“A whats?” asked Blue Beard.
“It’s a word from the Harry Potter books,” I explained.
Blue Beard grunted his disinterest and went back to his root beer.
“Like we’ve said,” I continued, “making new information through mutations is not technically impossible, just as flipping a coin heads up a thousand times in a row is not impossible. But both are so unlikely that we can safely declare that they will never happen. Furthermore, the study of genetics has shown us how fine tuned the DNA information is. Every gene we’ve studied shows the potential for harmful and deadly mutations, but none have shown the ability to be improved by blind chance. Some genetic disorders are caused by as little as one spelling mistake among thousands or even millions of DNA letters. Mutations are a hypothetical, but will never be an actual mechanism of evolutionary change. All things considered, it would take a lot more faith than I have to believe that EVERY living thing on earth came about by blind, accidental mutations.”

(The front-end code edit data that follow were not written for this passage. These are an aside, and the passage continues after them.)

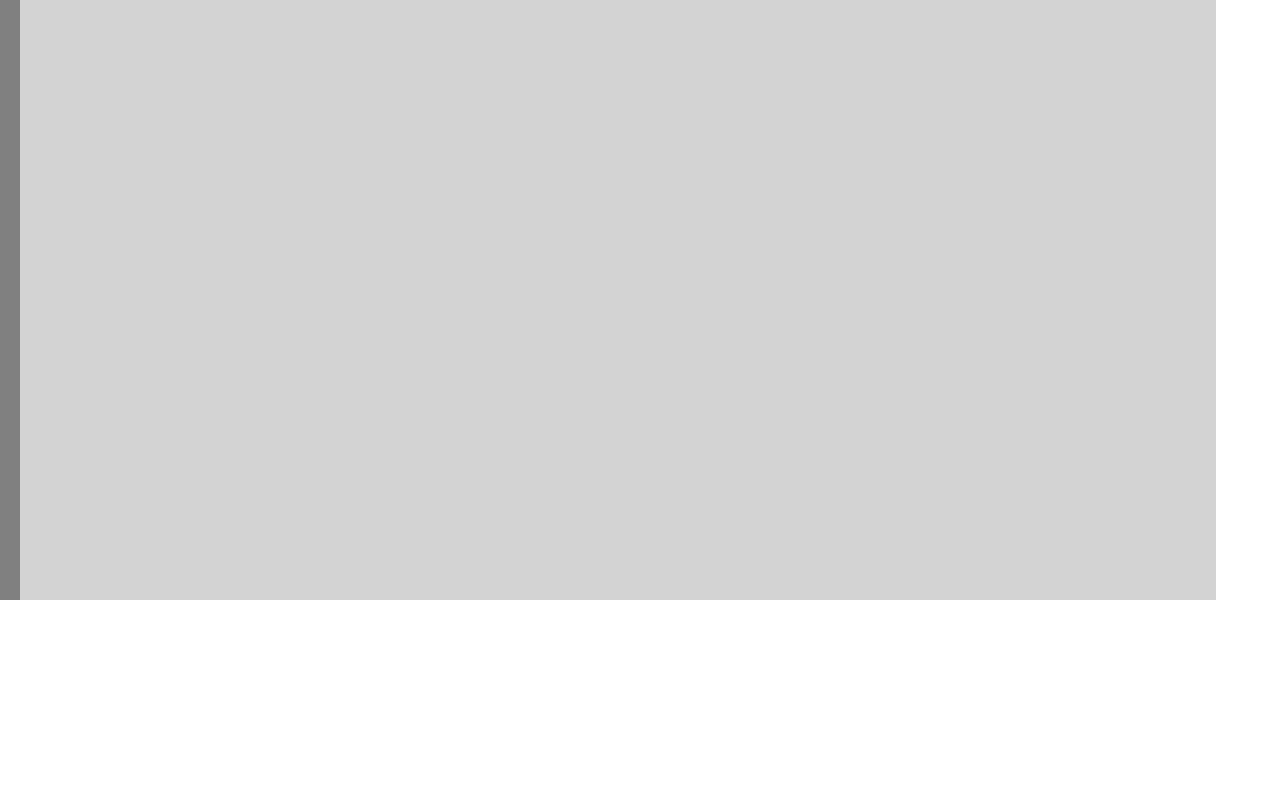
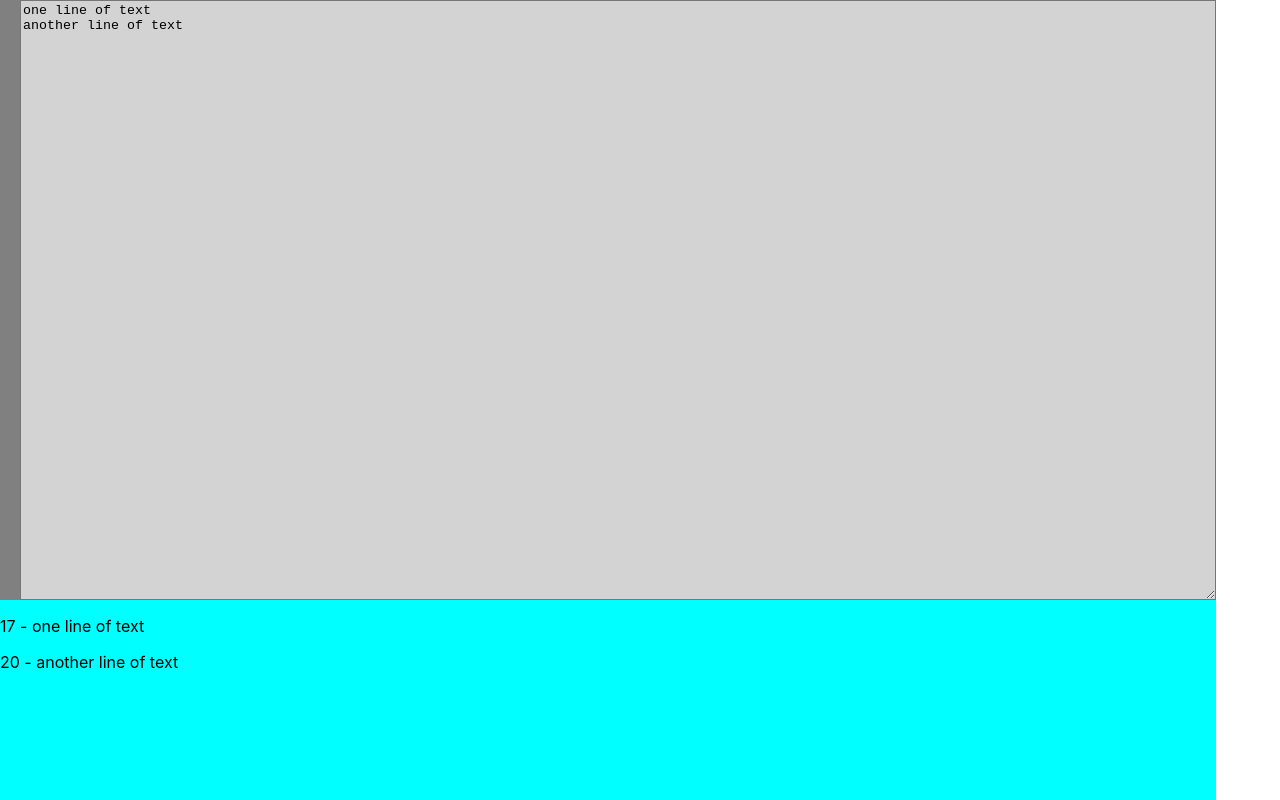
Before and after one commit to tuzmusic/folding-editor, a React (Create React App) app: page / in a window 1280 px wide. Built offline with nearby package versions, Linux system fonts and the light colour scheme.

Commit message:
parse lines of text

```diff
--- a/src/App.css
+++ b/src/App.css
@@ -1,8 +1,25 @@
-#container {
-  background-color: greenyellow;
+textarea {
+  height: 100%;
+  width: 100%;
+  box-sizing: border-box;
+  background-color: transparent;
+}
+
+#editor-container {
   height: 75vh;
   width: 95vw;
   display: flex;
+}
+
+#container {
+  display: flex;
+  flex-direction: column;
+}
+
+#other-stuff {
+  background-color: cyan;
+  height: 200px;
+  width: 95vw;
 }
 
 #gutter {
--- a/src/App.tsx
+++ b/src/App.tsx
@@ -1,13 +1,40 @@
 import React from 'react';
 import './App.css';
 
-function App() {
-  return (
-    <div id="container">
-      <div id="gutter"/>
-      <div id="editor"></div>
-    </div>
-  );
+class App extends React.Component {
+  state = {
+    text: 'one line of text \nanother line of text',
+  };
+
+  get lines(): string[] {
+    return this.state.text.split('\n');
+  }
+
+  changeText = (event: any) => {
+    const text = event.target.value;
+    this.setState({ text });
+  };
+
+  render() {
+    return (
+      <div id="container">
+        <div id="editor-container">
+          <div id="gutter"/>
+          <div id="editor">
+          <textarea
+            value={ this.state.text }
+            onChange={ this.changeText }
+          />
+          </div>
+        </div>
+        <div id="other-stuff">
+          { this.lines.map(line =>
+            <p>{ line.length } - { line }</p>)
+          }
+        </div>
+      </div>
+    );
+  }
 }
 
 export default App;
```
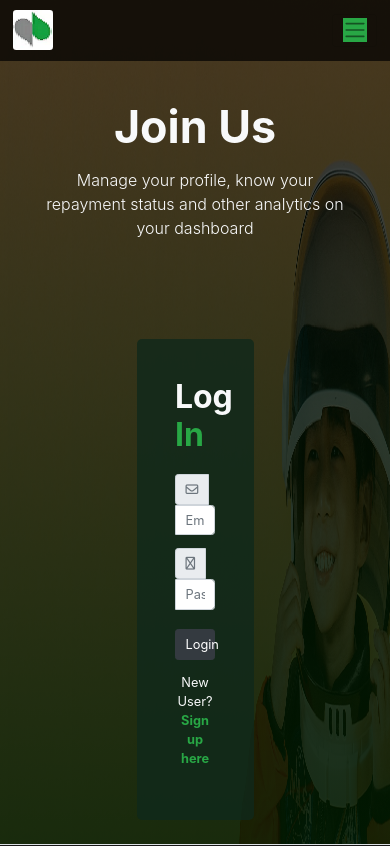
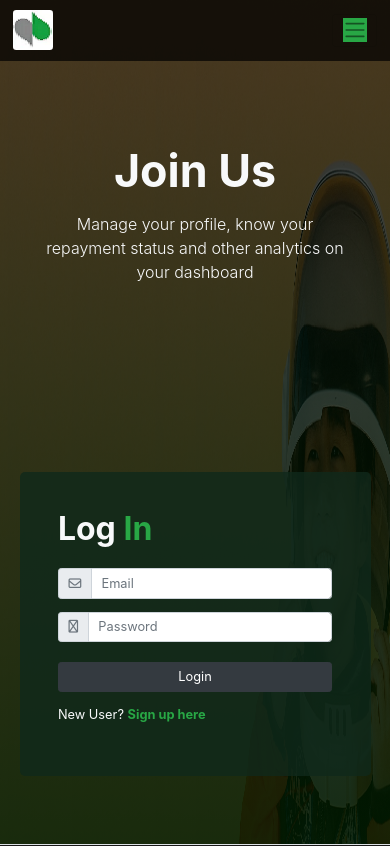
Before and after one commit to ayor/petjoa-global, a React (Create React App) app: page /login in a window 390 px wide. Shown: the top 846 px of the page. Built offline with nearby package versions, Linux system fonts and the light colour scheme.

Commit message:
login on smaller devices

```diff
--- a/src/components/Auth/Login.module.css
+++ b/src/components/Auth/Login.module.css
@@ -12,3 +12,19 @@
     width: 30%;
     border-radius: 5px;
     }
+
+    @media (max-width: 1304px){
+        .Form{
+
+            width: 100%;
+
+            }
+    }
+
+    @media (max-width: 1024px){
+        .Form{
+
+            width: 90%;
+            border-radius: 5px;
+            }
+    }
--- a/src/components/Calculator/Calculator.module.css
+++ b/src/components/Calculator/Calculator.module.css
@@ -27,8 +27,7 @@ border-radius: 5px;
 
 @media (max-width: 1024px){
     .Calculator{
-        background-color: rgba(16, 41, 27, 0.8);
-        padding: 2%;
+
         width: 90%;
         border-radius: 5px;
         }
```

As if on cue, our friend and waitress, Wendy, came out with our Nachos just as I finished waxing eloquent. Quickly we dug into the pile of chicken and cheese and jalapenos and olives and… well, you get the idea. Nachorama! My brain, completely spent, I was happy to fade into the sound of nachos being consumed by good friends on a Thursday night.
Happy Nachos! And thanks for letting me be your Rent-A-Friend.
Dr. Carl Werner, Evolution the Grand Experiment, 2007
The odds of Flipping a coin heads up a thousand times in a row is 1 in 9.33264 x10 to the power of 302.
1 chance in 93326400000000000000000000000000000000000000000000000000000000000000000000000000000000000000000000000000000000000000000000000000000000000000000000000000000000000000000000000000000000000000000000000000000000000000000000000000000000000000000000000000000000000000000000000000000000000000000000000000000000.
In case you wanted to see what that number looked like.